Very interesting to note that a former top civil servant is now a regular contributor to The Brunei Times opinions column. His musings on Brunei affairs was a good read and I found myself nodding in agreement. It was not qute in the style of my friend Pat, but still, reasonably frank and direct. Unfortunately I only caught part 4. If anyone knows where I can get the rest of them online, pls give us a shout thanks.
Anyway, back to the musings, I do agree that within the civil service there is a lack of a sense of urgency. I am under no illusion that this trait is exclusive to our country’s civil service. Just check out Yulius Nurendra Efendi’s piece on getting a passport done in Indonesia, and you’ll be thankful that in Brunei, its not as bad (does that make it better?)
On JTB’s transition into TelBru, I agree that the corporatization has forced a sense of urgency into the workforce, but then again, in a relatively captive market, where you’re ensured of stable income, I’m not sure if that sense of urgency is sufficient to ensure competitiveness.
Try competing in a market where at least 90 companies regularly bid for the same projects and there are very few projects to go around, plus you have to factor in long decision turnaround times. In this scenario, you had better be service oriented and fast because if you’re not, someone else is gonna be.

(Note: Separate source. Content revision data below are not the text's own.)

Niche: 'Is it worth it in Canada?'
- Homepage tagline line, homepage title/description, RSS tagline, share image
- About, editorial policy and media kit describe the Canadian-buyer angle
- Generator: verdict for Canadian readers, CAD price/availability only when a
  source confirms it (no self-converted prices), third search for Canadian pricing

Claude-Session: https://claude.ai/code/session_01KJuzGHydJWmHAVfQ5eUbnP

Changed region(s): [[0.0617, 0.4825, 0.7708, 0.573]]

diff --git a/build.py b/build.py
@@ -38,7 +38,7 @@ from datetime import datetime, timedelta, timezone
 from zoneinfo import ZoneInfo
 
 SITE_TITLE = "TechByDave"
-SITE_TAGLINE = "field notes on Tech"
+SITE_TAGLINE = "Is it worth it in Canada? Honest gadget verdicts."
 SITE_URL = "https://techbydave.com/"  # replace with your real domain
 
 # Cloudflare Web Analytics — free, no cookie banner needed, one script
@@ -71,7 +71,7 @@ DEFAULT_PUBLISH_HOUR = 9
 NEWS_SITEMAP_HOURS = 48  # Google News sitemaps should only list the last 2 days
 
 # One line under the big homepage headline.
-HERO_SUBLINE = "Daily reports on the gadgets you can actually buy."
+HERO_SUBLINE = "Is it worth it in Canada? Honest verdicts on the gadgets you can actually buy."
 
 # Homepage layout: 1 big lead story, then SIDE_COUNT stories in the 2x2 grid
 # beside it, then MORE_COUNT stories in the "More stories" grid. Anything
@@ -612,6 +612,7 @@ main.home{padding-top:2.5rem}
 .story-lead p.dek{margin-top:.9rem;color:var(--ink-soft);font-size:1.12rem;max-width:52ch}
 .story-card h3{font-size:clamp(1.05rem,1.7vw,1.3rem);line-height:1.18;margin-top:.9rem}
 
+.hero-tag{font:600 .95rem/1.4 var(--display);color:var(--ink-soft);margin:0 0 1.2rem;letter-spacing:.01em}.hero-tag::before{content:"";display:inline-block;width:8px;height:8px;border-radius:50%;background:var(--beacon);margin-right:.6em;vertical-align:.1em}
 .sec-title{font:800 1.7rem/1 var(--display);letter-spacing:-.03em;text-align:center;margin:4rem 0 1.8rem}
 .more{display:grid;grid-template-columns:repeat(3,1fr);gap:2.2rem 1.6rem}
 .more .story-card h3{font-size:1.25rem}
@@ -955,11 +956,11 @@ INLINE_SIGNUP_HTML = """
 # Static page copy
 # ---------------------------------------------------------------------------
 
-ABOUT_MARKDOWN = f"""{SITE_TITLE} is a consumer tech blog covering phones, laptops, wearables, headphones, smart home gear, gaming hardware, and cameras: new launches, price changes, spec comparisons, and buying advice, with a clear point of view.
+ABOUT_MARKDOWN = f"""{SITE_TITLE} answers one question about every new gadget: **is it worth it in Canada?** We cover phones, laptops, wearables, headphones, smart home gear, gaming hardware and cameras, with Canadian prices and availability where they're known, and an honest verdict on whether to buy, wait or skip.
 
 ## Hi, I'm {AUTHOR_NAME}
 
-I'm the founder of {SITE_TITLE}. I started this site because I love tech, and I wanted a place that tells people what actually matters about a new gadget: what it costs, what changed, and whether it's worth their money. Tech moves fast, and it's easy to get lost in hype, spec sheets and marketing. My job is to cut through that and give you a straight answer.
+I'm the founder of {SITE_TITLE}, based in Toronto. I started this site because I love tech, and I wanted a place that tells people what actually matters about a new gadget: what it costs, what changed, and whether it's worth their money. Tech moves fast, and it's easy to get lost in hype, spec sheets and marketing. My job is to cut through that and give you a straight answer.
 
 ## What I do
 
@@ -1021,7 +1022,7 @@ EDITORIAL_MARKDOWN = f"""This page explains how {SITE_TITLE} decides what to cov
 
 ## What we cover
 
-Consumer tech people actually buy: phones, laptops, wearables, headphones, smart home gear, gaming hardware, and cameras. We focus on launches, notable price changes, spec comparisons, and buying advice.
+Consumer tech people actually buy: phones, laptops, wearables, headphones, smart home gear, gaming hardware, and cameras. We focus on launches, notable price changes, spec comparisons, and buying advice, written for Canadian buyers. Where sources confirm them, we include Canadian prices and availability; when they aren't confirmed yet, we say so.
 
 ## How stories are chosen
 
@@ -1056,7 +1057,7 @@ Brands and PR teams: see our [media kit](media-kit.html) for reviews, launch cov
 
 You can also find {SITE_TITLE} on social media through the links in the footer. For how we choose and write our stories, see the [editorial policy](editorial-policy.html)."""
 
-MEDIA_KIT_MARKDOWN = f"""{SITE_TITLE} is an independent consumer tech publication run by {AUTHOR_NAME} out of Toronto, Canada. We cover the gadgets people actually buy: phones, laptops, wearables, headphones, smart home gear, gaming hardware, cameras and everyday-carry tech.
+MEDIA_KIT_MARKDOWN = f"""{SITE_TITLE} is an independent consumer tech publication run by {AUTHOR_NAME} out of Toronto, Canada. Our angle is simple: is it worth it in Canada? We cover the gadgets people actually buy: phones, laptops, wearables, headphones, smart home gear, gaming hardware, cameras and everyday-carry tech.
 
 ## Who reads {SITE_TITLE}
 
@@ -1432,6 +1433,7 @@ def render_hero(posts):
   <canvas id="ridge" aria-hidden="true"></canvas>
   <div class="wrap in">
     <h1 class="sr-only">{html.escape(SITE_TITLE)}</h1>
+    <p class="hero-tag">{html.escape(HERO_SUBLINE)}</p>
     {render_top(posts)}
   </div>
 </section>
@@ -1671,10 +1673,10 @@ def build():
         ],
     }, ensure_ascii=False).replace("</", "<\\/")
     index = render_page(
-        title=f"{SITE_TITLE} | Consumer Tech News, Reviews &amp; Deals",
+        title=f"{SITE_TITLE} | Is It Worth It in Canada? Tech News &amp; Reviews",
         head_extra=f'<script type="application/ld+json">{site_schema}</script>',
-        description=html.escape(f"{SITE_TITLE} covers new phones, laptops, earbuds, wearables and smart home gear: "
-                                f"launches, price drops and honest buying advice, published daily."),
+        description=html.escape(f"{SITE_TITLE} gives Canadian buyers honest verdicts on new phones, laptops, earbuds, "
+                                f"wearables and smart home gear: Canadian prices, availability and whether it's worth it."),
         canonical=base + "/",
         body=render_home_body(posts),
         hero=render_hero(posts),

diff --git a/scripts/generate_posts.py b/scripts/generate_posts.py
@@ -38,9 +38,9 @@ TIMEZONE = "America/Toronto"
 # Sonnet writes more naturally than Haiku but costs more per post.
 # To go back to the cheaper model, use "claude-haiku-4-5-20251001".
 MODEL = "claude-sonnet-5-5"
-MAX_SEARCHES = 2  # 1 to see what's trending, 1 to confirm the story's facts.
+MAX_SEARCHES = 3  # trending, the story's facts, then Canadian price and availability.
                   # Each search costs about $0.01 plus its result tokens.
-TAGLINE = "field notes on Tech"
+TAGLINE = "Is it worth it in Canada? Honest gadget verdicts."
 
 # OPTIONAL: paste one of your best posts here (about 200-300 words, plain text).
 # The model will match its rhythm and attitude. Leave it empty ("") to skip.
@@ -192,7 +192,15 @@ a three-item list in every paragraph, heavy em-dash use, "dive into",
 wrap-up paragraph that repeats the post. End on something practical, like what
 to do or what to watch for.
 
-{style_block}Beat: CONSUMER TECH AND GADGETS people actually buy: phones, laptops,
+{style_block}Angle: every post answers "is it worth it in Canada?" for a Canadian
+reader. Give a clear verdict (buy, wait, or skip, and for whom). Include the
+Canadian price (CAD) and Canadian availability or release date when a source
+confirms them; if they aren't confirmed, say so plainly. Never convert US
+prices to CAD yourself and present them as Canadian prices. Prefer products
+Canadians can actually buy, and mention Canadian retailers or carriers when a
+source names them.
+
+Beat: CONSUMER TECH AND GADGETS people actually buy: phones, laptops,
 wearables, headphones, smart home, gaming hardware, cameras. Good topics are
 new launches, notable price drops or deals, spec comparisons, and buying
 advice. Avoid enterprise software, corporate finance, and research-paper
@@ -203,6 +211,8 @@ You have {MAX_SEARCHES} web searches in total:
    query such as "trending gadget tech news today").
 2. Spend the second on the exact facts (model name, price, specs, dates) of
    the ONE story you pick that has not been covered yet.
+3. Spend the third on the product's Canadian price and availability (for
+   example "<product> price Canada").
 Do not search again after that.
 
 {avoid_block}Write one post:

Pehin’s point on supporting and nurturing SME’s is also one I agreed with. In any size economy, the keys to success for a business are the same, but the difficulty increases the smaller an economy gets, particularly if you are dependent on domestic (government driven) market. I am slowly coming to the painful realization that, “it takes years for successful SMEs, if ever, to grow, mature and bear fruits of job creation and income generation.”
Pehin’s final statement about strangling the geese which lay the economic golden eggs hits the nail on the head cos some of the geese are just about fully asphyxiated…